**Your goal**
Every line below containing the word "unstyled" should be found and copied.

Front-end code change data:
=======

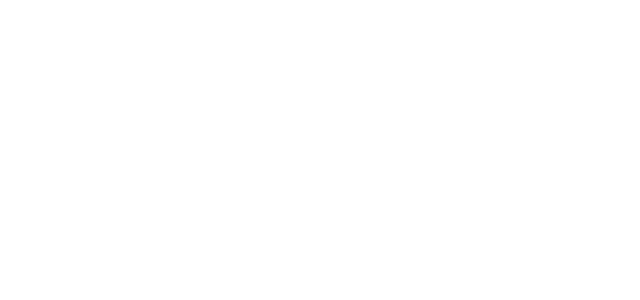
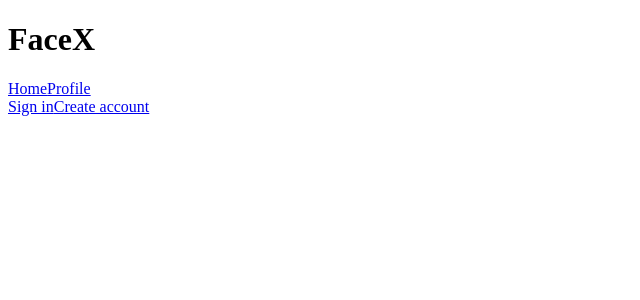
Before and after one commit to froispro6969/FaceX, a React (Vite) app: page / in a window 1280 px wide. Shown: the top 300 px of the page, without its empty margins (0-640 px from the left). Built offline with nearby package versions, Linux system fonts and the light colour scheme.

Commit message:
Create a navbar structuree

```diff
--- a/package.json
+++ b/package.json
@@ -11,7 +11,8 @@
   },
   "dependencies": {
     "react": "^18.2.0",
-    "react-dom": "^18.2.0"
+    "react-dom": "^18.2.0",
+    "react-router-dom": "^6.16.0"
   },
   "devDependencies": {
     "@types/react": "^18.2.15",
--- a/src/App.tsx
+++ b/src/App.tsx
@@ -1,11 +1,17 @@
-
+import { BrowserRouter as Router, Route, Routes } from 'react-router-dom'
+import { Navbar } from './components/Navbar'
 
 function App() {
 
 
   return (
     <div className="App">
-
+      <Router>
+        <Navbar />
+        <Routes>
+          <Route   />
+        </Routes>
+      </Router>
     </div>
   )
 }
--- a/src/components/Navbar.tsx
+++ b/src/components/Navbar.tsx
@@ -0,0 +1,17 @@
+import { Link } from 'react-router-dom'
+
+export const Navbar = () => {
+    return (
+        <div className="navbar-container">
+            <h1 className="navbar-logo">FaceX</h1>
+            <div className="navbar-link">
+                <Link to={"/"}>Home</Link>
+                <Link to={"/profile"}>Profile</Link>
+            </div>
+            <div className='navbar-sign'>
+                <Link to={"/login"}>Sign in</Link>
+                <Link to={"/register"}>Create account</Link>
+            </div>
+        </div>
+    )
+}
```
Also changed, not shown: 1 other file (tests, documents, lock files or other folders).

=======

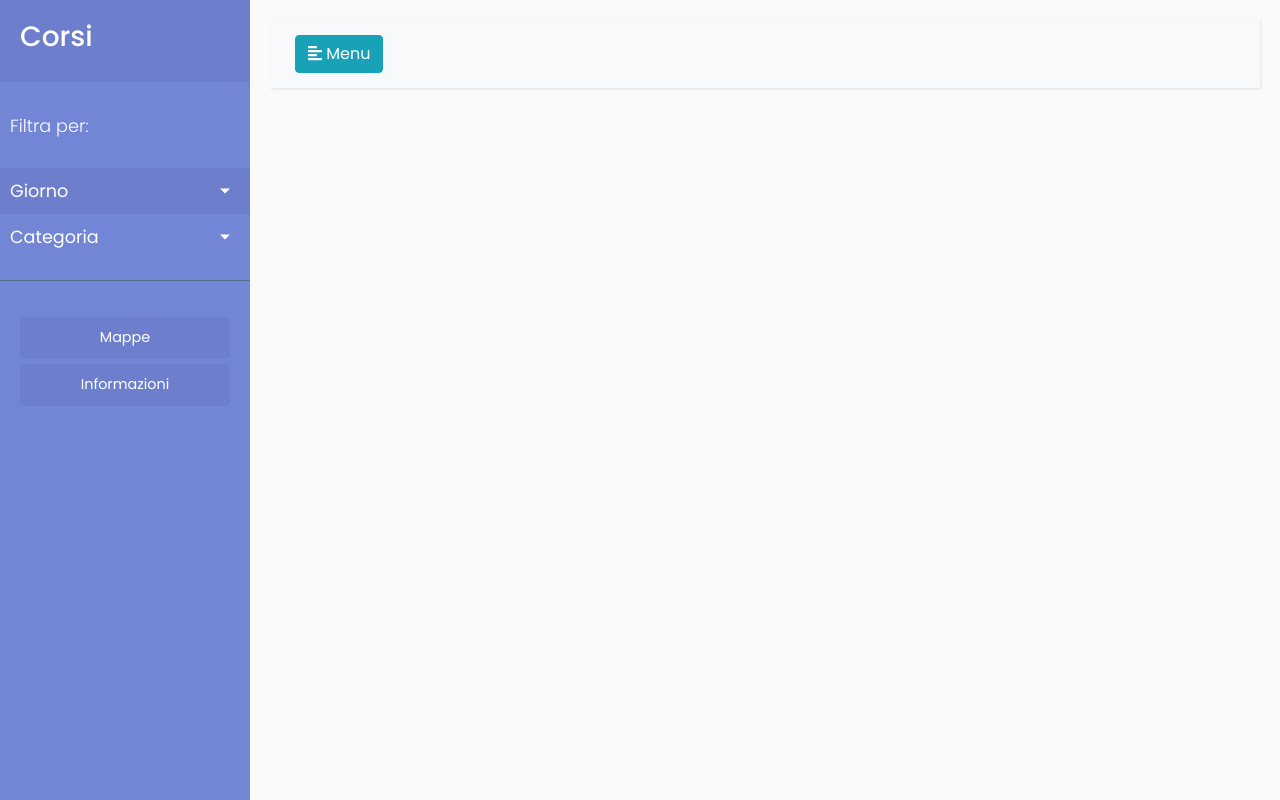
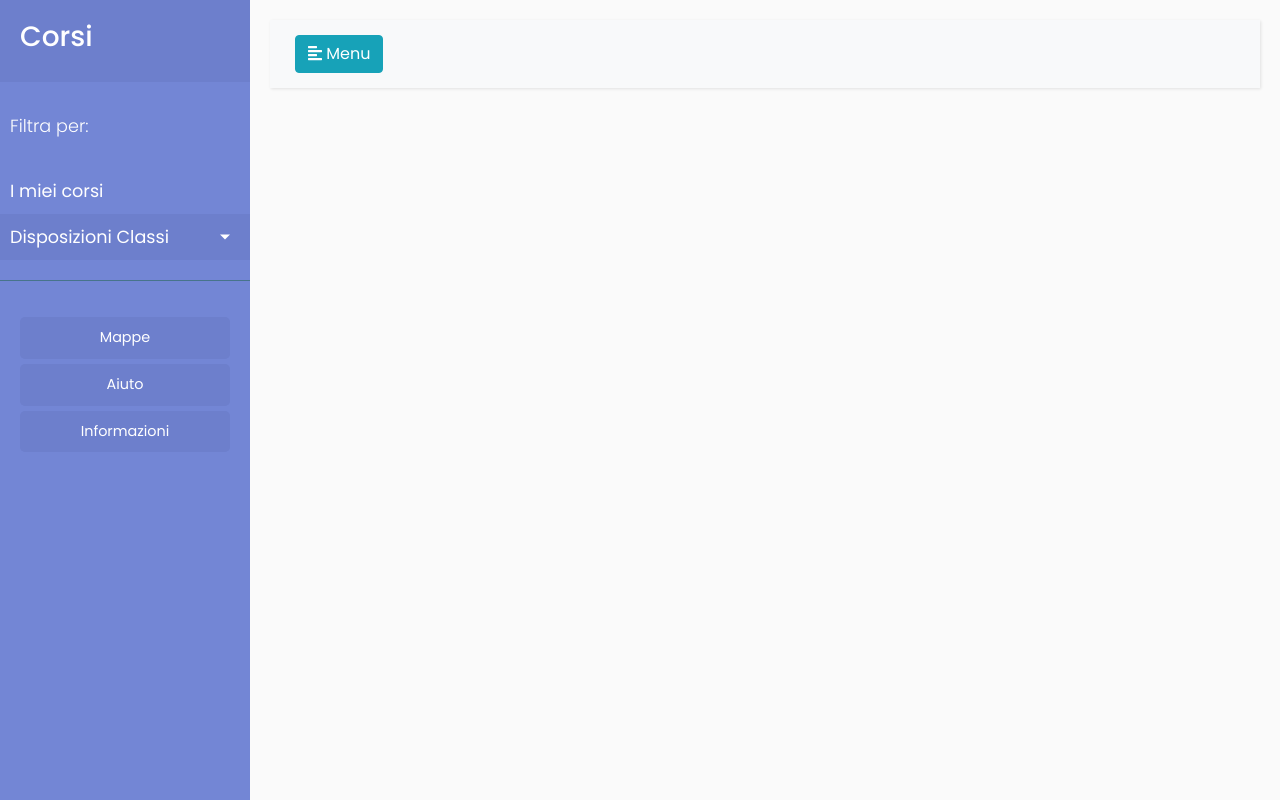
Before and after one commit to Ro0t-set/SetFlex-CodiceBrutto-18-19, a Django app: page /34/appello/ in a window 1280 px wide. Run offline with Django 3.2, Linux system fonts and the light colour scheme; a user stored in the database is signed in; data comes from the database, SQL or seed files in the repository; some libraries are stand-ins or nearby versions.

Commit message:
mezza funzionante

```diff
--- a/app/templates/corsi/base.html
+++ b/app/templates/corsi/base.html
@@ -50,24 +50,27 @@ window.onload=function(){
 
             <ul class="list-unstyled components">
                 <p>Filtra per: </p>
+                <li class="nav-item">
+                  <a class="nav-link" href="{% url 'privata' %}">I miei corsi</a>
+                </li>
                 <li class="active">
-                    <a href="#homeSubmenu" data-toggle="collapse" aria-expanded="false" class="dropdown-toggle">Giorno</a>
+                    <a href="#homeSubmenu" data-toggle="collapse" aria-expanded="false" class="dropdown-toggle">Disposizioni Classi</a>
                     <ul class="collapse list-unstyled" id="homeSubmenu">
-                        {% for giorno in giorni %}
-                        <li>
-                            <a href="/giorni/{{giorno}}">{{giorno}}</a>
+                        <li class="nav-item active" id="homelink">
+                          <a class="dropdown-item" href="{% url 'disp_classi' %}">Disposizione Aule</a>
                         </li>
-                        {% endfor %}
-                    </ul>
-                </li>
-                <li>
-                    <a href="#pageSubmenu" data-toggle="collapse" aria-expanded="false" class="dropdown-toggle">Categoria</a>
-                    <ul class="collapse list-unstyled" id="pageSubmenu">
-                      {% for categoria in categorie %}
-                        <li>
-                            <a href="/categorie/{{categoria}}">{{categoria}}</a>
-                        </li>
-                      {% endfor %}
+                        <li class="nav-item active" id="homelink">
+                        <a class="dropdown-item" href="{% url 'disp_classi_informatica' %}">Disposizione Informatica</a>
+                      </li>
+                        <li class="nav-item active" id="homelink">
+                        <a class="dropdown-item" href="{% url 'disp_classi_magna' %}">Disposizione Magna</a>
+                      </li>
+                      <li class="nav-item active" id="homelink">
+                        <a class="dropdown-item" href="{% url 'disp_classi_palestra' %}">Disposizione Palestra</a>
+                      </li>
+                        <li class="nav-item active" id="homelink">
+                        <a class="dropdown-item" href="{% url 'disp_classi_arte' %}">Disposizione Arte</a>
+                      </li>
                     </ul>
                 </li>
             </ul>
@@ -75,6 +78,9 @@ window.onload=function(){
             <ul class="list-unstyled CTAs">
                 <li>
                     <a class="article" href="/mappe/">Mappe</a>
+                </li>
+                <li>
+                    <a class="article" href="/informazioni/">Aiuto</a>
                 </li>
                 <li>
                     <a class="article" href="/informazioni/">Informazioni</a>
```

=======

**Solution to this problem**
             <ul class="list-unstyled components">
                     <ul class="collapse list-unstyled" id="homeSubmenu">
-                    <ul class="collapse list-unstyled" id="pageSubmenu">
             <ul class="list-unstyled CTAs">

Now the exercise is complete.